Pepper, ginger and Christmas’ spicy heritage
It is all about pepper and ginger. The history of Christmas cookies is closely related to the European fascination with spices, or better to say fixation with spices. The spice trade has greatly altered world history and world cuisine, especially in Europe.
A solid example is Christmas. At Christmas time a complex bouquet of warm, caressing scents lingers in the air. Whether mulled wine or baked sweet, these spicy smells instantly make one feel homey and cozy. Strangely enough, almost none of the spices associated with Christmas are grown in Europe. Most come from afar, borrowed from other cuisines of the world.
Gingerbread is a generic word applied to sweet baked products ranging from cakes and bread, to cookies and biscuits, some soft, some brittle and some tooth-breaking hard. Many make use not only of ginger, but various spices, most commonly cinnamon, cloves and nutmeg. The spice list goes on with coriander, anise, star anise, cardamom, allspice, mace, and so on, to make a wonderful and iconic Christmas spice mix.
My favorite is the German Lebkuchengewürz, the most popular Christmas treat in Germany. Combining a little orange or lemon zest with a dash of rum, kirsch or some other fruit brandy or spirit, creates a seductive Christmassy aroma, instantly cheering the spirits.
It is interesting that most Christmas cookies in Europe are laden with cinnamon, but none, except the delicate Zimtsterne, are named after the much-used spice. On the contrary, despite its rather limited use, or even its non-existence, most receive a pepper-related name: Pepparkakor in Sweden, Pfeffernüsse and Pfefferkuchen in Germany, peppernuts in New Zeland, pepernoten in Holland, piperkakut in Finland, pebernødder in Denmark, piperkūkas in Latvia, piparkoodig in Estonia, and pepperkaker in Norway.

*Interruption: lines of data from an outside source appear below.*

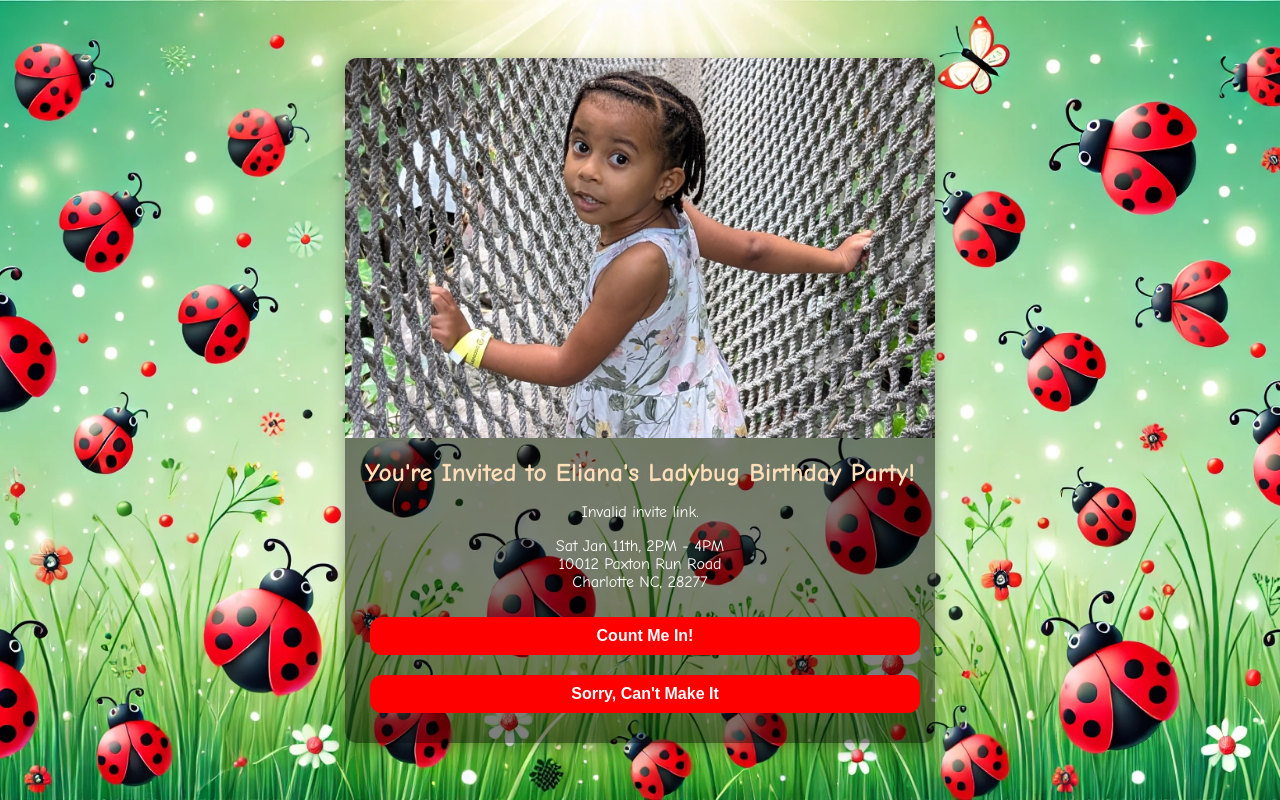
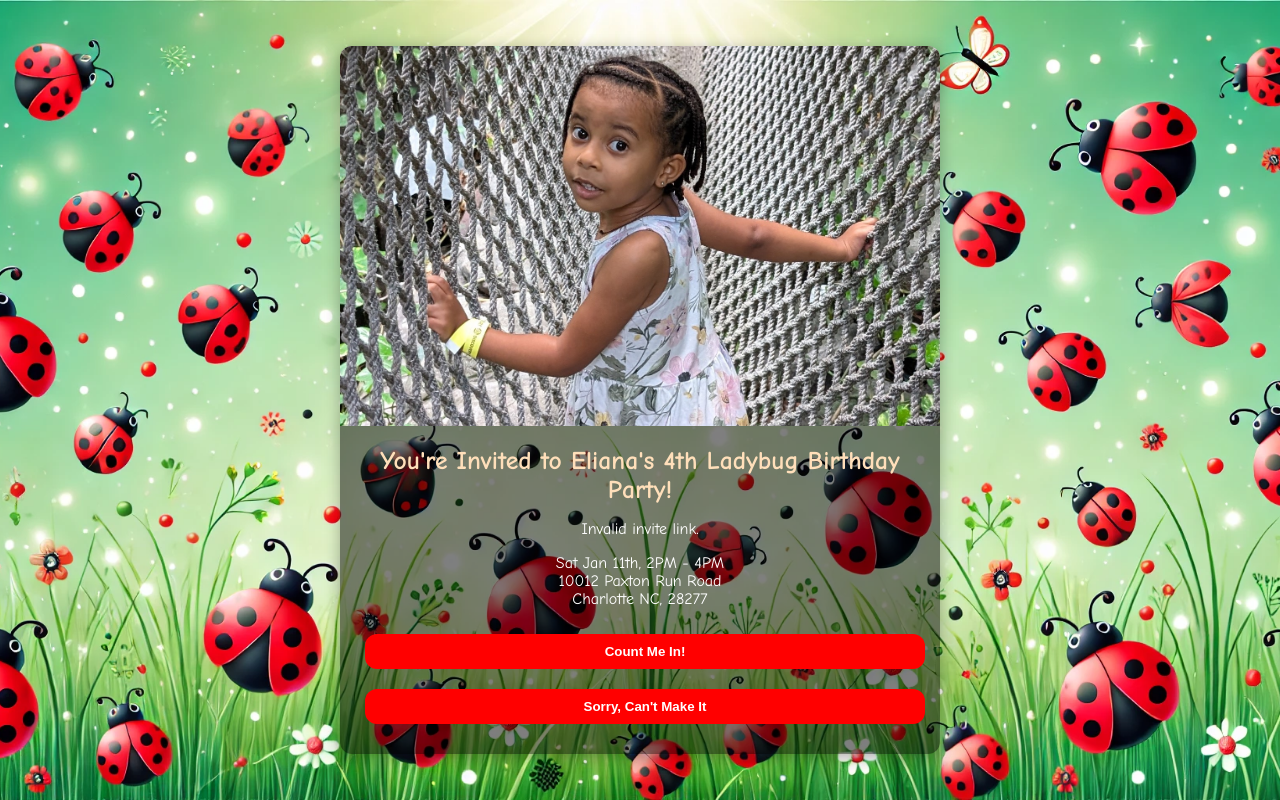
Before and after one commit to realTeddy/eliana, a website built with Vite: page hosting/index.html in a window 1280 px wide. Built offline with nearby package versions, Linux system fonts and the light colour scheme; some packages are replaced by stand-ins of ours.

Commit message:
changed font and header

```diff
--- a/hosting/src/main.ts
+++ b/hosting/src/main.ts
@@ -6,7 +6,7 @@
   <div>
     <div id="image-container"></div>
     <div id="content">
-      <h2>You're Invited to Eliana's Ladybug Birthday Party!</h2>
+      <h2>You're Invited to Eliana's 4th Ladybug Birthday Party!</h2>
       <p class="details" id="message"></p>
       <p class="details">
         Sat Jan 11th, 2PM - 4PM <br>
--- a/hosting/src/style.css
+++ b/hosting/src/style.css
@@ -1,5 +1,6 @@
 body {
   font-family: "Comic Sans MS", cursive, sans-serif;
+  font-size: 1rem;
   margin: 0;
   padding: 20px;
   background-image: url("/bg.webp");
@@ -47,13 +48,11 @@
 
 .details {
   margin-bottom: 1rem;
-  font-size: 1rem;
 }
 
 button {
   margin: 10px 5px;
   padding: 10px 20px;
-  font-size: 16px;
   border: none;
   border-radius: 12px;
   cursor: pointer;
```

The panpepato of Italy is a different genre but is still full of spices. One could even suspect the Apenzeller Biberli of Switzerland to have a Turkish pepper connection as the word translates as “with pepper” in Turkish, but apparently this is just a coincidence.
All these peppery cookies provide warmth in the cold months. The piperine in pepper has proved effective, and might be the reason why they are more popular in Nordic and colder Germanic regions. That said, in most cases the original spice in festive cookies and cakes could have been pepper, which was one of the earliest spices to reach Europe, followed by cinnamon.

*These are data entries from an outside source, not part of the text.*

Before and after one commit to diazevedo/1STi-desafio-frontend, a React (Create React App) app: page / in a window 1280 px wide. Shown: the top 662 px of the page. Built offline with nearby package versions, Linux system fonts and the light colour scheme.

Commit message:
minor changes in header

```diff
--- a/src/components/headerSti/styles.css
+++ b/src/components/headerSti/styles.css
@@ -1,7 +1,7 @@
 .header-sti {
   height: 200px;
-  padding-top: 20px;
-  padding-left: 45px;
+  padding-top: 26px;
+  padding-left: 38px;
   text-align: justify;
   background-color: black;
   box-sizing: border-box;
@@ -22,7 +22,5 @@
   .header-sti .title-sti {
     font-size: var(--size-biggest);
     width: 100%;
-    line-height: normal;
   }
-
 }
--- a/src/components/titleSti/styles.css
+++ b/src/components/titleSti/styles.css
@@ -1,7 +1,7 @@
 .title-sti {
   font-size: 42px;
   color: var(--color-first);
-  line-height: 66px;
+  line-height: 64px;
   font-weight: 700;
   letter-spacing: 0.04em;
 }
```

Nowadays hardly any of these sweets use pepper. In most recipes ginger is the main source of heat. The word pepper stands for spice in general, probably because pepper was the earliest spice introduced to the Europeans. The Egyptians used pepper for mummification. It was also known in Ancient Greek and Roman times.
Roman cookery used pepper in various recipes. It was a widespread but expensive ingredient that could elevate any dish. The cost of pepper was so high in postclassical Europe that the Dutch language even has the word “peperduur,” meaning “as expensive as pepper.” It was even used as a currency in Byzantine times in Istanbul. The elite would carry around their own spice boxes filled with precious pepper and/or cinnamon, sprinkling it on food in banquets to show off their wealth. Although the pepper on our table is almost taken for granted, to our ancestors it was worth gold.

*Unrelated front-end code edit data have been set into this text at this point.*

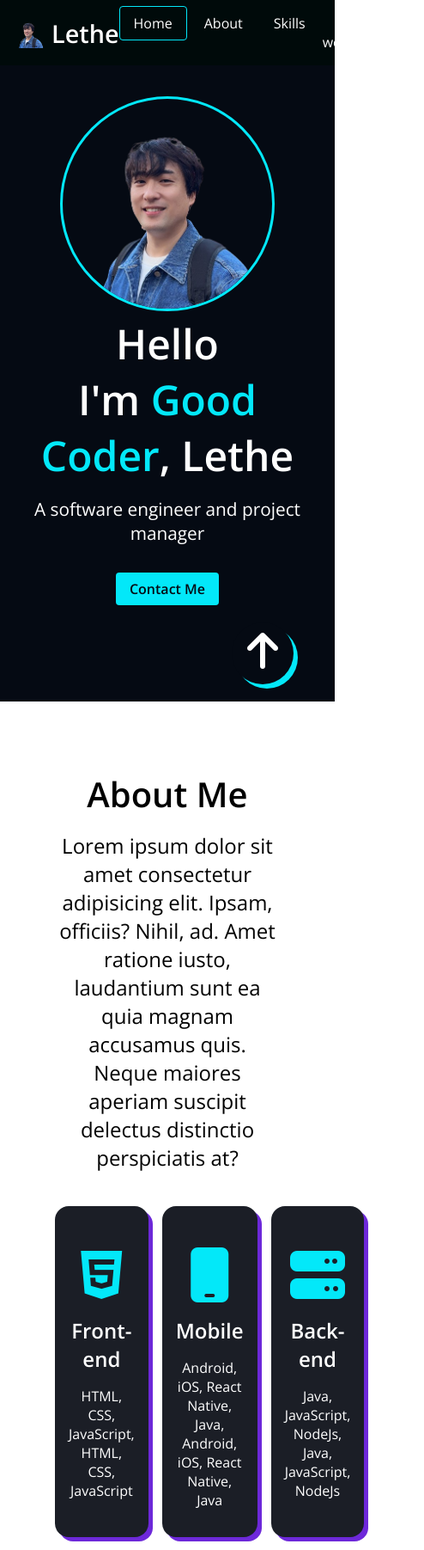
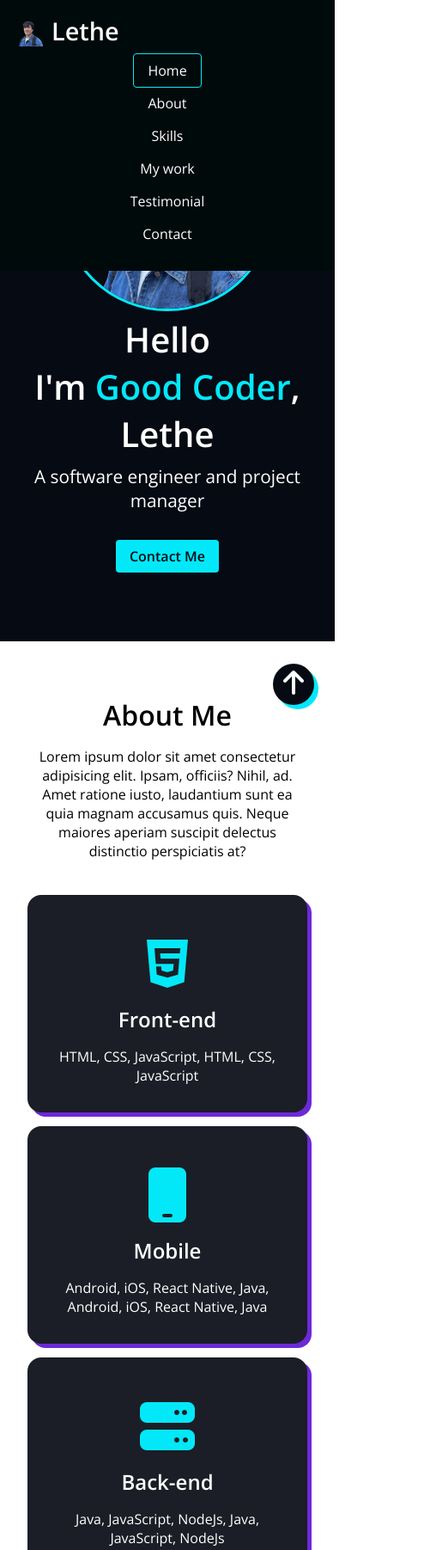
Before and after one commit to soulrete/portfolio, a plain HTML site: page index.html in a window 390 px wide. Shown: the top 1803 px of the page at 86% size, 494 px wide, since content can reach past the window. Drawn offline with nearby package versions, Linux system fonts and the light colour scheme.

Commit message:
CSS-Responsive

```diff
--- a/css/style.css
+++ b/css/style.css
@@ -468,3 +468,88 @@ img태그 전부를 고른 뒤 header__logo 태그 아래에 있는걸 선택한
 .contact__link:hover {
     color: var(--color-accent);
 }
+
+/* 반응형 스타일링. 넓이 0~768px이하까지 */
+@media screen and (max-width: 768px) {
+    .section {
+        padding: 3rem 2rem;
+    }
+
+    .title {
+        font-size: 2rem;
+    }
+
+    .description {
+        font-size: 1rem;
+    }
+
+    .header {
+        flex-direction: column;
+        align-items: start;
+    }
+
+    .header__menu {
+        flex-direction: column;
+        text-align: center;
+        padding: 1rem 4rem;
+        gap: 1rem;
+    }
+
+    .header__nav {
+        width: 100%
+    }
+
+    #home {
+        padding-bottom: 3rem;
+    }
+
+    .home__title {
+        font-size: 2.5rem;
+        margin-bottom: 0.5rem;
+    }
+
+    .majors {
+        flex-direction: column;
+        align-items: center;
+    }
+
+    .major {
+        max-width: 25rem;
+    }
+
+    .job {
+        justify-content: center;
+    }
+
+    .skills {
+        grid-template-columns: 1fr;
+    }
+
+    .categories {
+        flex-direction: column;
+    }
+
+    .category {
+        width: 100%;
+    }
+
+    .projects {
+        grid-template-columns: repeat(2, 1fr);
+    }
+
+    .testimonial {
+        flex-direction: column;
+    }
+
+    .testimonial:nth-child(even) .testimonial__img {
+        order: 0;
+    }
+
+    .arrow-up {
+        font-size: 2rem;
+        width: 3rem;
+        height: 3rem;
+        bottom: 1.5rem;
+        right: 1.5rem;
+    }
+}
--- a/index.html
+++ b/index.html
@@ -32,7 +32,7 @@
             <img class="header__logo__img" src="images/favicon.ico" alt="logo">
             <h1 class="header__logo__title"><a href="#">Lethe</a></h1>
         </div>
-        <nav>
+        <nav class="header__nav">
             <ul class="header__menu">
                 <li><a class="header__menu__item active" href="#home">Home</a></li>
                 <li><a class="header__menu__item" href="#about">About</a></li>
```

Whether pepper or ginger, the ultimate Christmas ingredient is a spicy cookie. The season is officially open now, so time to bake!
Recipe of the Week:
There is one peppery cookie recipe in Turkish Sephardic cuisine. It was probably a result of the spice trade, and the only written record is to be found in a book published by the old peoples’ house in Istanbul. It is named “Boyikos de Asukar kon Pimienta,” also known as Biskoços de Pimienta. Mix ½ cup each of sunflower oil and melted butter, add ½ cup water, one cup of sugar, and a heaped teaspoon of black pepper. Add enough flour to make a soft dough. Roll the dough about ½ cm thick and cut rounds with a cookie cutter about five cm in diameter. Transfer to a baking tray lined with baking paper. Bake until golden at 180°C for about 15-20 minutes.
Fork of the Week:
The closest one gets to Christmas cookies in Turkey is the kahke of Gaziantep. Ask for them in any shop or restaurant that specializes in Gaziantep cuisine. If in Istanbul, go to Karaköy and stop by the wonderful Köşkeroğlu, a popular spot for kebab and baklava aficionados, and ask for “köylü kahkesi.” Kahke comes in both sweet and savory forms. The sesame studded or tahini flavored ones are both very nice, but “köylü kahkesi,” which translates as the peasant kahke, is the spicy one, and a truly festive taste.
Cork of the Week:
In bygone days we used to make our own pepper vodka with lemon zest. Time to remember this old trick. Heat a handful of black peppercorns in a dry pan, crush slightly in a mortar, only to crack, add a bottle of vodka with lemon zest, preferably organic, peeled with a sharp knife like a spiral. Add a sugar cube. Leave aside a few days until flavors develop. Best served ice-cold or on the rocks.